I'm writing my own CNN code from scratch. Though I got fast, converged and satisfactory results, the trained weights change very little in value (while cost/loss function drops in time rapidly in a seemingly converged manner). My initial weights: convolution kernels as non zero unit matrices; fully connected layer weights as 0's. The activation function is sigmoid. The data scale from 0 to 1. Why do the weights change so little?
In machine learning, the vanishing gradient problem is a difficulty found in training artificial neural networks with gradient-based learning methods and backpropagation. In such methods, each of the neural network's weights receives an update proportional to the partial derivative of the error function with respect to the current weight in each iteration of training. The problem is that in some cases, the gradient will be vanishingly small, effectively preventing the weight from changing its value.
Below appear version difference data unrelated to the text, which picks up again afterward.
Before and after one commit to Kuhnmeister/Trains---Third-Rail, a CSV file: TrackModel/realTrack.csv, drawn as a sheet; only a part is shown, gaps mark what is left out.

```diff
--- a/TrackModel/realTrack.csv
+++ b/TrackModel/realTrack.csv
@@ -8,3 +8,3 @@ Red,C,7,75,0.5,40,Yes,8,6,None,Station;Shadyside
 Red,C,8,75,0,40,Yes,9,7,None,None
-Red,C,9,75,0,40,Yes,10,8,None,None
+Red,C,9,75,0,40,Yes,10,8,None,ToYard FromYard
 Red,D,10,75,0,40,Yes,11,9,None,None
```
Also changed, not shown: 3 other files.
In the worst case, this may completely stop the neural network from further training.
Thus, gradient is vanishing till it reaches initial layer of neural network and in turn very little change in weights.
I would venture that the problem you are having is at least due to bad initialisation, and it could also be a bad learning rate or activation functions.
You mentioned that you are initializing conv kernels to "non zero unit matrices" and "fully connected layer weights as 0's". Firstly I do not know what you mean by "non zero unit matrices", but definitely you should not be initializing fully connected layers to 0. The reason for this is because if all neurons in that layer have the same value, they will all behave very similar if not all exactly the same (depending on the network). This will produce very similar features that do not bias the network well.
I recommend using a random initialisation for both the Conv kernels and Dense kernels, and zeros for any biases.
Secondly, your activation functions are not stated, but if you are using an activation function with a gradient that is sensitive to learning rate vanishing, then this is also a problem. For instance using a sigmoid activation and a high learning rate will result in almost no weight update value.
Also, what do you consider [why the weights change] "so little"? I would expect for data scaled from [-1, 1] the update magnitude should be around 1e-3 for the first layers and 1e-4 for the last ones. (Off the top of my head)
@feynman Because Batch Normalization do not let weights vanish or explode, it normalizes the batches in between every layer. Since each activation function will have inputs from the previous layers as close to zero, the effect of the increasing/decreasing weights of the previous layers will be suppressed; avoiding the snowball effect.